Originally released in 2007 to take advantage of the anticipated Will Smith blockbuster I Am Legend (based on the Richard Matheson book, which previously inspired films like The Last Man on Earth with Vincent Price and The Omega Man with Charlton Heston), I Am Omega borrows from Matheson’s source material and, like George Romero did in Night of the Living Dead, replaces vampires with zombies. Although I Am Omega begins with some promise, it falls apart at the halfway point. Consequently, the film will likely disappoint most viewers, principally because of the promise held during the first half of the feature.
The film centers on the character of Renchard (Mark Dacascos, best known as the “Chairman” in the television series Iron Chef America and also in Hawaii 5-0), a former member of the Special Forces who has survived the initial wave of the zombie apocalypse. Sadly, Renchard was away when the first wave of zombies struck, and thus was unable to defend his wife and child, both of whom perished. Isolated, alone, and stricken with bouts of uncontrolled depression, Renchard nevertheless continues his fight against the zombies, undead humans that have mutated in strange ways to provide them with enhanced strength and some depth of cunning.
The first half of the movie focuses on Renchard’s day-to-day survival. The resultant portrait is startling and moving. Renchard is a simple but emotionally layered man. Tempered to bury his emotions, he functions well enough most of the time, but the grief he feels over the loss of his family tears at his guts constantly, so much so that not even the pills he knocks down can prevent his delusions and fits of depression. Renchard does have a plan to rid his quadrant of zombies: He plans to destroy the city by blowing up its gas mains. This effort takes time and is often dangerous, as he systematically sets up explosives grid by grid.

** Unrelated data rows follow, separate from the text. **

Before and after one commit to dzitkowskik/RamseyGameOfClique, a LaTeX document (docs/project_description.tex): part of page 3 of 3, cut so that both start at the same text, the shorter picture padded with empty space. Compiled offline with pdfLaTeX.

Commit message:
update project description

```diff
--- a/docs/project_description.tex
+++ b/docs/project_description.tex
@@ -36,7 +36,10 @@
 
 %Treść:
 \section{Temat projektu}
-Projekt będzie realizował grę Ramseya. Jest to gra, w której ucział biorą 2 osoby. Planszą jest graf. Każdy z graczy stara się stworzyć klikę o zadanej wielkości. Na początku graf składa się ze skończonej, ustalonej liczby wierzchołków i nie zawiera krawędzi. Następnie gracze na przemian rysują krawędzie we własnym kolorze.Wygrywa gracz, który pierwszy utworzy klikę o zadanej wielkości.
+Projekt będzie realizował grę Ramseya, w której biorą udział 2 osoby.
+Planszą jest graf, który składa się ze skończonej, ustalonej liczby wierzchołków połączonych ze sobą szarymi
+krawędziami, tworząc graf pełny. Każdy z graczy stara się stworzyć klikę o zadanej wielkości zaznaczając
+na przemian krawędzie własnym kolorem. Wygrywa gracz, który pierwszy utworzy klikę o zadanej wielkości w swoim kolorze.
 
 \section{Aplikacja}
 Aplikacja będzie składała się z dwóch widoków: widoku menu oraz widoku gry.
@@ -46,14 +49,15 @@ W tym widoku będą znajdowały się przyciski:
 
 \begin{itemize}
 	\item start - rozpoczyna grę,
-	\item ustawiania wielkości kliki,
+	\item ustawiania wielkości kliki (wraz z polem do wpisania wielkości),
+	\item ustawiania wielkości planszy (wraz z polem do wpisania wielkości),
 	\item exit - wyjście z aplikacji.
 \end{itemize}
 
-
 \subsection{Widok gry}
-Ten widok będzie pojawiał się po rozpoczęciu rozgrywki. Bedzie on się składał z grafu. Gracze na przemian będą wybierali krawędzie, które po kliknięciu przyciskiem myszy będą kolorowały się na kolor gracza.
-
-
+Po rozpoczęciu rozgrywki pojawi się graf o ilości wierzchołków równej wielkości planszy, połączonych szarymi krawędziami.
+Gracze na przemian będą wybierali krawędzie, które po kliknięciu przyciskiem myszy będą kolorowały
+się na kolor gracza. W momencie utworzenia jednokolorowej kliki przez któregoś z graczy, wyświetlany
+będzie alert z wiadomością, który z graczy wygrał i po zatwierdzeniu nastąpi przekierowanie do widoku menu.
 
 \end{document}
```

At times engrossing and sometimes off-putting (in a good way), the first part of I Am Omega is suddenly disrupted when Renchard receives an emergency transmission over the Internet (on his laptop, no less) from a girl named Brianna (Jennifer Lee Wiggens). Several days later, two dudes in a van suddenly show up at Renchard’s compound. Apparently, they also received the transmission and have been sent by a nearby survivalist compound to rescue Brianna, as her blood could be the source of a possible cure against the zombie epidemic. Two soldiers—Vincent (Geoff Meed, who is also responsible for the script) and Mike (Ryan Lloyd)—convince a reluctant Renchard to join them on the rescue mission.

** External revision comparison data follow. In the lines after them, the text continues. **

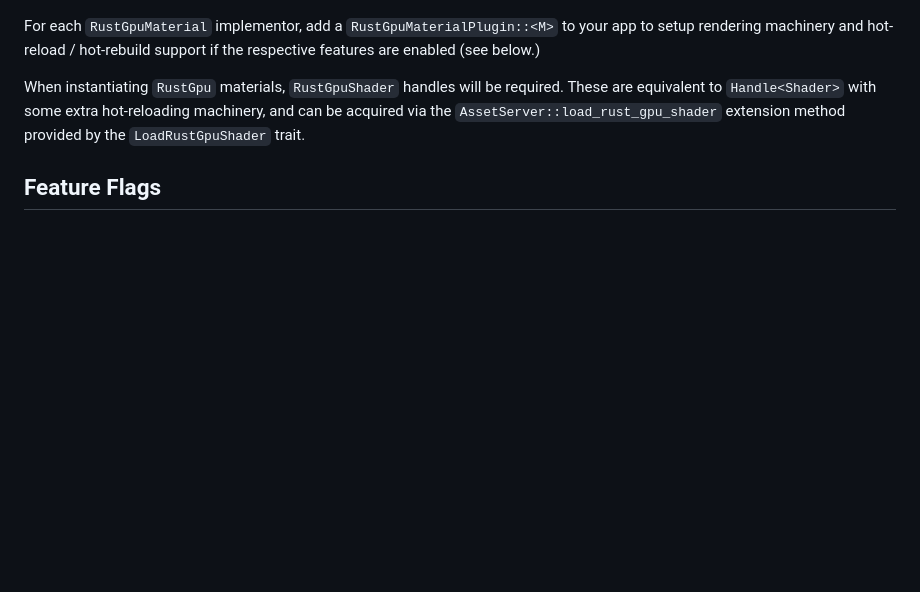
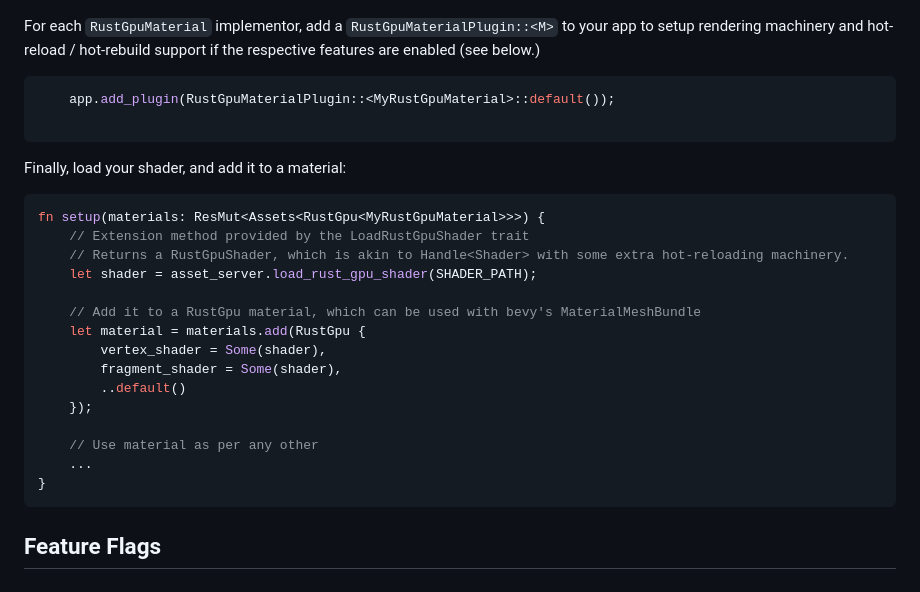
Before and after one commit to Bevy-Rust-GPU/bevy-rust-gpu, a Markdown page: README.md, the part around one of its changes. GitHub-like rendering; blank space fills up the shorter version.

````diff
--- a/README.md
+++ b/README.md
@@ -44,9 +93,30 @@ Currently this must occur before `RenderPlugin` is added (most often via `Defaul
 
 For each `RustGpuMaterial` implementor, add a `RustGpuMaterialPlugin::<M>` to your app to setup rendering machinery and hot-reload / hot-rebuild support if the respective features are enabled (see below.)
 
-When instantiating `RustGpu` materials, `RustGpuShader` handles will be required.
-These are equivalent to `Handle<Shader>` with some extra hot-reloading machinery,
-and can be acquired via the `AssetServer::load_rust_gpu_shader` extension method provided by the `LoadRustGpuShader` trait.
+```rust
+    app.add_plugin(RustGpuMaterialPlugin::<MyRustGpuMaterial>::default());
+
+```
+
+Finally, load your shader, and add it to a material:
+
+```rust
+fn setup(materials: ResMut<Assets<RustGpu<MyRustGpuMaterial>>>) {
+    // Extension method provided by the LoadRustGpuShader trait
+    // Returns a RustGpuShader, which is akin to Handle<Shader> with some extra hot-reloading machinery.
+    let shader = asset_server.load_rust_gpu_shader(SHADER_PATH);
+
+    // Add it to a RustGpu material, which can be used with bevy's MaterialMeshBundle
+    let material = materials.add(RustGpu {
+        vertex_shader = Some(shader),
+        fragment_shader = Some(shader),
+        ..default()
+    });
+
+    // Use material as per any other
+    ...
+}
+```
 
 ## Feature Flags
 
````
Also changed, not shown: other parts of README.md (+57 -8 lines).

The remainder of the film falls into a typical low-budget action yarn, with one-liners bantered about (I hear “compadre” one more time and I am going medieval) and action choreography setting the stage for some zombie smashing. There are a couple of twists along the way, but these twists do not work very well and add nothing to the story. There’s a somewhat happy (and even hopeful) ending, but it is far from satisfactory.

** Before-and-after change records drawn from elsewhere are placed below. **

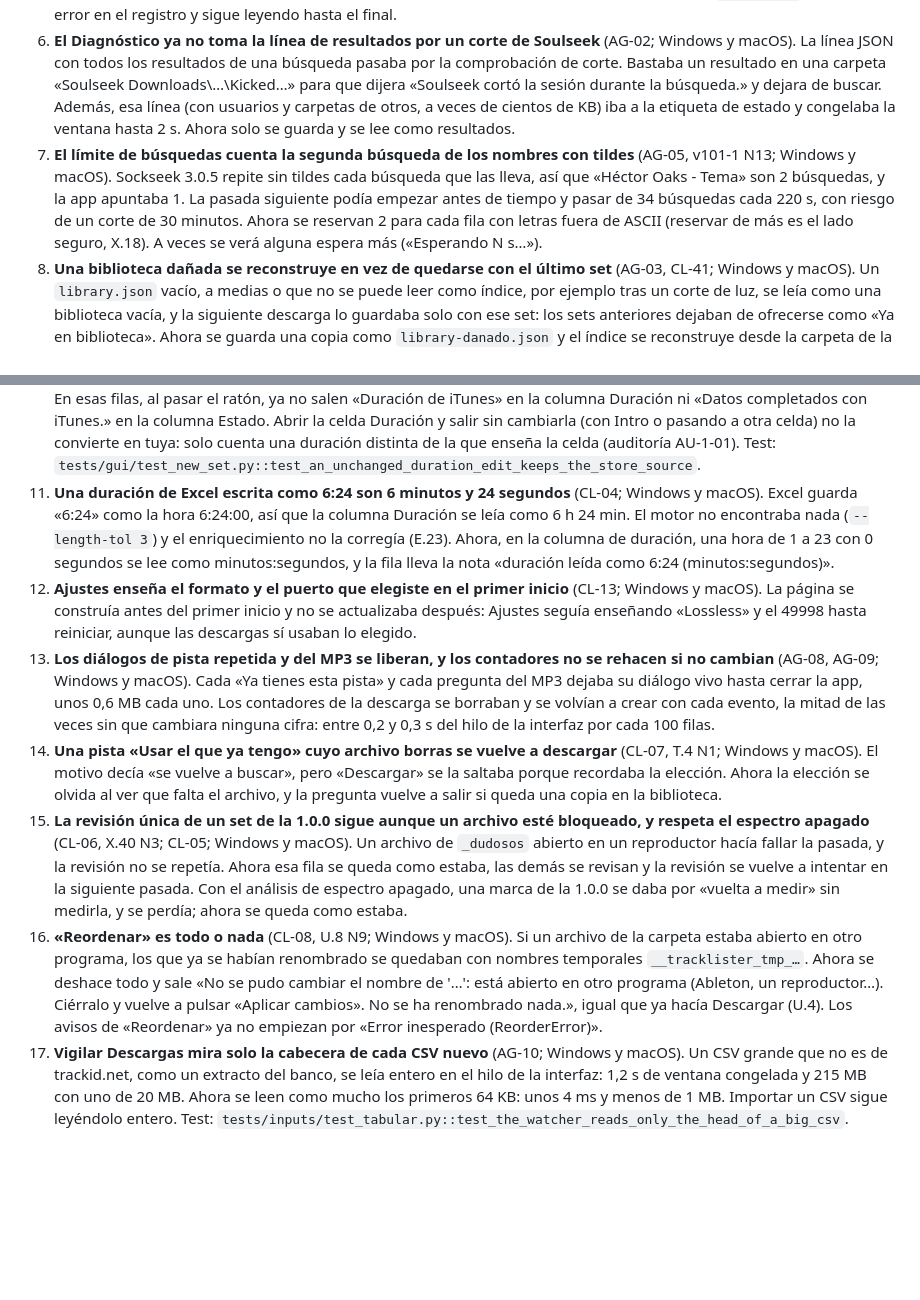
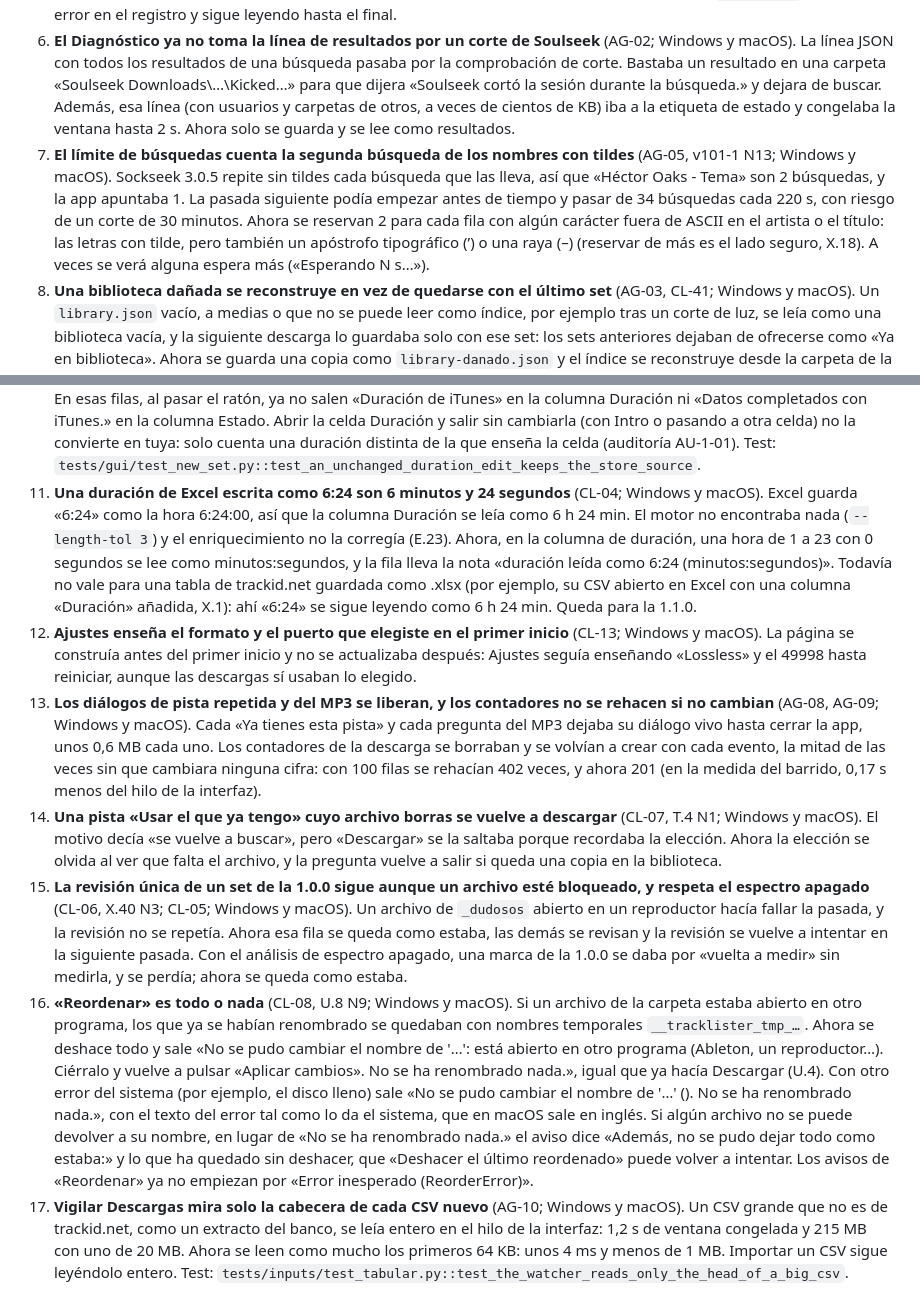
Before and after one commit to blessel-dev/tracklister, a Markdown page: DECISIONES.md, 2 parts joined by grey strips. Rendered like a GitHub page; blank space fills up the shorter version.

Commit message:
docs: Say exactly what Z.7, Z.11, Z.13 and Z.16 cover
Text only, no code. The audit of the sweep found four Z entries that
do not say exactly what the code does:
- Z.7: the budget reserves 2 searches for any non-ASCII character in
  the artist or the title (also ’ or –), not only for accented
  letters (engine/runner.py _has_twin_search).
- Z.11: the minutes:seconds rule is in the table reader only; a
  trackid.net table saved as .xlsx still reads «6:24» as 6 h 24 min.
  Left for 1.1.0.
- Z.13: the measured gain is half the StateChips renders (402 -> 201
  for 100 rows, 0.17 s), not 0.2-0.3 s.
- Z.16: the other two Reordenar messages, the one with the system's
  error text and the one that lists what could not be put back.

```diff
--- a/DECISIONES.md
+++ b/DECISIONES.md
@@ -668,14 +668,14 @@ Barrido de todo el código con el agente y con Claude Code, y su triaje. Cada ar
 4. **Un número después del artista es parte del título** (CL-01; Windows y macOS). «Surgeon - 9 Lives.flac», o un archivo con la etiqueta «2 Rain», se aceptaban para «Lives» y «Rain»: el número del principio se tomaba por número de pista también detrás del artista y en la etiqueta, y R.2 solo lo permite pegado al nombre del archivo. Ahora el número de pista solo se quita al principio del nombre («01 Spirit.flac», «01 Fjaak - Spirit.mp3»). Detrás del artista o en la etiqueta de título, solo se quita uno de dos cifras con un cero delante («Fjaak - 01 Spirit.flac», etiqueta «01 Spirit»). Lo que cambia por ser más estricto: un archivo sin etiquetas como «Fjaak - 1 Spirit.flac» va a `_dudosos` («Otro título: … no lleva los mismos números…»). Vale igual en la descarga, en «Reordenar» y en el Diagnóstico.
 5. **La pasada ya no se cuelga si falla la lectura del motor** (AG-04, V.6 N8; Windows y macOS). Si no se podía escribir `stdout.txt` (disco lleno) o una línea daba un error inesperado, moría el hilo que lee la salida del motor. El motor se quedaba bloqueado y la pasada no terminaba hasta pulsar «Cancelar». Ahora deja de escribir `stdout.txt`, apunta el error en el registro y sigue leyendo hasta el final.
 6. **El Diagnóstico ya no toma la línea de resultados por un corte de Soulseek** (AG-02; Windows y macOS). La línea JSON con todos los resultados de una búsqueda pasaba por la comprobación de corte. Bastaba un resultado en una carpeta «Soulseek Downloads\…\Kicked…» para que dijera «Soulseek cortó la sesión durante la búsqueda.» y dejara de buscar. Además, esa línea (con usuarios y carpetas de otros, a veces de cientos de KB) iba a la etiqueta de estado y congelaba la ventana hasta 2 s. Ahora solo se guarda y se lee como resultados.
-7. **El límite de búsquedas cuenta la segunda búsqueda de los nombres con tildes** (AG-05, v101-1 N13; Windows y macOS). Sockseek 3.0.5 repite sin tildes cada búsqueda que las lleva, así que «Héctor Oaks - Tema» son 2 búsquedas, y la app apuntaba 1. La pasada siguiente podía empezar antes de tiempo y pasar de 34 búsquedas cada 220 s, con riesgo de un corte de 30 minutos. Ahora se reservan 2 para cada fila con letras fuera de ASCII (reservar de más es el lado seguro, X.18). A veces se verá alguna espera más («Esperando N s…»).
+7. **El límite de búsquedas cuenta la segunda búsqueda de los nombres con tildes** (AG-05, v101-1 N13; Windows y macOS). Sockseek 3.0.5 repite sin tildes cada búsqueda que las lleva, así que «Héctor Oaks - Tema» son 2 búsquedas, y la app apuntaba 1. La pasada siguiente podía empezar antes de tiempo y pasar de 34 búsquedas cada 220 s, con riesgo de un corte de 30 minutos. Ahora se reservan 2 para cada fila con algún carácter fuera de ASCII en el artista o el título: las letras con tilde, pero también un apóstrofo tipográfico (’) o una raya (–) (reservar de más es el lado seguro, X.18). A veces se verá alguna espera más («Esperando N s…»).
 8. **Una biblioteca dañada se reconstruye en vez de quedarse con el último set** (AG-03, CL-41; Windows y macOS). Un `library.json` vacío, a medias o que no se puede leer como índice, por ejemplo tras un corte de luz, se leía como una biblioteca vacía, y la siguiente descarga lo guardaba solo con ese set: los sets anteriores dejaban de ofrecerse como «Ya en biblioteca». Ahora se guarda una copia como `library-danado.json` y el índice se reconstruye desde la carpeta de la biblioteca antes de añadir el set. «Reconstruir índice» ya no se para con un `set.json` que no se puede leer: se lo salta, igual que a uno dañado.
 9. **Un registro de deshacer dañado ya no bloquea el set** (AG-06, V.6 N13; Windows y macOS). Con un `journal.json` vacío o cortado, «Descargar», «Reintentar fallos» y «Abrir un set anterior…» fallaban con «No se pudo preparar el set: JSON corrupto…», y «Reordenar» avisaba en cada tecla. Ahora se guarda como `journal-danado.json` y empieza un registro nuevo. Se pierde el deshacer de lo anterior, que ya no se podía leer; la música y el set siguen igual.
 10. **Tu duración se respeta en cada «Completar datos»** (AG-01, E.23 y X.1; Windows y macOS). La duración de tu CSV o de tu Excel se respetaba la primera vez, pero la fila quedaba marcada como completada por la tienda, y la segunda vez (por ejemplo, al «Añadir otra fuente del mismo set») se cambiaba por la de la tienda. Ahora una fila con tu duración no pasa a ser «de la tienda», aunque sí recibe los identificadores, y una duración que escribes en la tabla pasa a ser tuya. En esas filas, al pasar el ratón, ya no salen «Duración de iTunes» en la columna Duración ni «Datos completados con iTunes.» en la columna Estado. Abrir la celda Duración y salir sin cambiarla (con Intro o pasando a otra celda) no la convierte en tuya: solo cuenta una duración distinta de la que enseña la celda (auditoría AU-1-01). Test: `tests/gui/test_new_set.py::test_an_unchanged_duration_edit_keeps_the_store_source`.
-11. **Una duración de Excel escrita como 6:24 son 6 minutos y 24 segundos** (CL-04; Windows y macOS). Excel guarda «6:24» como la hora 6:24:00, así que la columna Duración se leía como 6 h 24 min. El motor no encontraba nada (`--length-tol 3`) y el enriquecimiento no la corregía (E.23). Ahora, en la columna de duración, una hora de 1 a 23 con 0 segundos se lee como minutos:segundos, y la fila lleva la nota «duración leída como 6:24 (minutos:segundos)».
+11. **Una duración de Excel escrita como 6:24 son 6 minutos y 24 segundos** (CL-04; Windows y macOS). Excel guarda «6:24» como la hora 6:24:00, así que la columna Duración se leía como 6 h 24 min. El motor no encontraba nada (`--length-tol 3`) y el enriquecimiento no la corregía (E.23). Ahora, en la columna de duración, una hora de 1 a 23 con 0 segundos se lee como minutos:segundos, y la fila lleva la nota «duración leída como 6:24 (minutos:segundos)». Todavía no vale para una tabla de trackid.net guardada como .xlsx (por ejemplo, su CSV abierto en Excel con una columna «Duración» añadida, X.1): ahí «6:24» se sigue leyendo como 6 h 24 min. Queda para la 1.1.0.
 12. **Ajustes enseña el formato y el puerto que elegiste en el primer inicio** (CL-13; Windows y macOS). La página se construía antes del primer inicio y no se actualizaba después: Ajustes seguía enseñando «Lossless» y el 49998 hasta reiniciar, aunque las descargas sí usaban lo elegido.
-13. **Los diálogos de pista repetida y del MP3 se liberan, y los contadores no se rehacen si no cambian** (AG-08, AG-09; Windows y macOS). Cada «Ya tienes esta pista» y cada pregunta del MP3 dejaba su diálogo vivo hasta cerrar la app, unos 0,6 MB cada uno. Los contadores de la descarga se borraban y se volvían a crear con cada evento, la mitad de las veces sin que cambiara ninguna cifra: entre 0,2 y 0,3 s del hilo de la interfaz por cada 100 filas.
+13. **Los diálogos de pista repetida y del MP3 se liberan, y los contadores no se rehacen si no cambian** (AG-08, AG-09; Windows y macOS). Cada «Ya tienes esta pista» y cada pregunta del MP3 dejaba su diálogo vivo hasta cerrar la app, unos 0,6 MB cada uno. Los contadores de la descarga se borraban y se volvían a crear con cada evento, la mitad de las veces sin que cambiara ninguna cifra: con 100 filas se rehacían 402 veces, y ahora 201 (en la medida del barrido, 0,17 s menos del hilo de la interfaz).
 14. **Una pista «Usar el que ya tengo» cuyo archivo borras se vuelve a descargar** (CL-07, T.4 N1; Windows y macOS). El motivo decía «se vuelve a buscar», pero «Descargar» se la saltaba porque recordaba la elección. Ahora la elección se olvida al ver que falta el archivo, y la pregunta vuelve a salir si queda una copia en la biblioteca.
 15. **La revisión única de un set de la 1.0.0 sigue aunque un archivo esté bloqueado, y respeta el espectro apagado** (CL-06, X.40 N3; CL-05; Windows y macOS). Un archivo de `_dudosos` abierto en un reproductor hacía fallar la pasada, y la revisión no se repetía. Ahora esa fila se queda como estaba, las demás se revisan y la revisión se vuelve a intentar en la siguiente pasada. Con el análisis de espectro apagado, una marca de la 1.0.0 se daba por «vuelta a medir» sin medirla, y se perdía; ahora se queda como estaba.
-16. **«Reordenar» es todo o nada** (CL-08, U.8 N9; Windows y macOS). Si un archivo de la carpeta estaba abierto en otro programa, los que ya se habían renombrado se quedaban con nombres temporales `__tracklister_tmp_…`. Ahora se deshace todo y sale «No se pudo cambiar el nombre de '…': está abierto en otro programa (Ableton, un reproductor…). Ciérralo y vuelve a pulsar «Aplicar cambios». No se ha renombrado nada.», igual que ya hacía Descargar (U.4). Los avisos de «Reordenar» ya no empiezan por «Error inesperado (ReorderError)».
+16. **«Reordenar» es todo o nada** (CL-08, U.8 N9; Windows y macOS). Si un archivo de la carpeta estaba abierto en otro programa, los que ya se habían renombrado se quedaban con nombres temporales `__tracklister_tmp_…`. Ahora se deshace todo y sale «No se pudo cambiar el nombre de '…': está abierto en otro programa (Ableton, un reproductor…). Ciérralo y vuelve a pulsar «Aplicar cambios». No se ha renombrado nada.», igual que ya hacía Descargar (U.4). Con otro error del sistema (por ejemplo, el disco lleno) sale «No se pudo cambiar el nombre de '…' (<el error>). No se ha renombrado nada.», con el texto del error tal como lo da el sistema, que en macOS sale en inglés. Si algún archivo no se puede devolver a su nombre, en lugar de «No se ha renombrado nada.» el aviso dice «Además, no se pudo dejar todo como estaba:» y lo que ha quedado sin deshacer, que «Deshacer el último reordenado» puede volver a intentar. Los avisos de «Reordenar» ya no empiezan por «Error inesperado (ReorderError)».
 17. **Vigilar Descargas mira solo la cabecera de cada CSV nuevo** (AG-10; Windows y macOS). Un CSV grande que no es de trackid.net, como un extracto del banco, se leía entero en el hilo de la interfaz: 1,2 s de ventana congelada y 215 MB con uno de 20 MB. Ahora se leen como mucho los primeros 64 KB: unos 4 ms y menos de 1 MB. Importar un CSV sigue leyéndolo entero. Test: `tests/inputs/test_tabular.py::test_the_watcher_reads_only_the_head_of_a_big_csv`.
```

Writer Geoff Meed (who was a stuntman before moving into acting and writing) is pretty good at his craft, as the first part of I am Omega captures the gritty nature of surviving in a post-apocalyptic work run amok with infected and mutated creatures (special effects are good but a little too repetitive when it comes to the makeup). I Am Omega is also a solid homage to Matheson’s I Am Legend, far outdoing the lackluster Smith version and giving several nods to Price’s performance in The Last Man on Earth. However, Meed drops the ball and gets downright lazy at the halfway point. Moreover, his character of Vincent is perhaps the weakest on the roster.
Directed with some seriousness by Griff Furst (Arachnoquake, Lake Placid 3, and the upcoming Ghost Shark), I Am Omega receives a passing grade because of its first half, as hardcore zombie fans and aficionados of survival films will not be disappointed in the events and performance of Mark Dacascos. Just be warned that disappointment is around the corner once the halfway mark is passed.
I Am Omega is one of several films produced by a company known as Asylum, which specializes in creating low-budget features that take advantage of larger Hollywood fare. For example, I Am Omega was released to take advantage of viewers going out to see Smith’s I Am Legend. The company also released Transmorphers to take advantage of Transformers, Alien Origin to exploit Prometheus, and American Warships to capitalize on Battleship.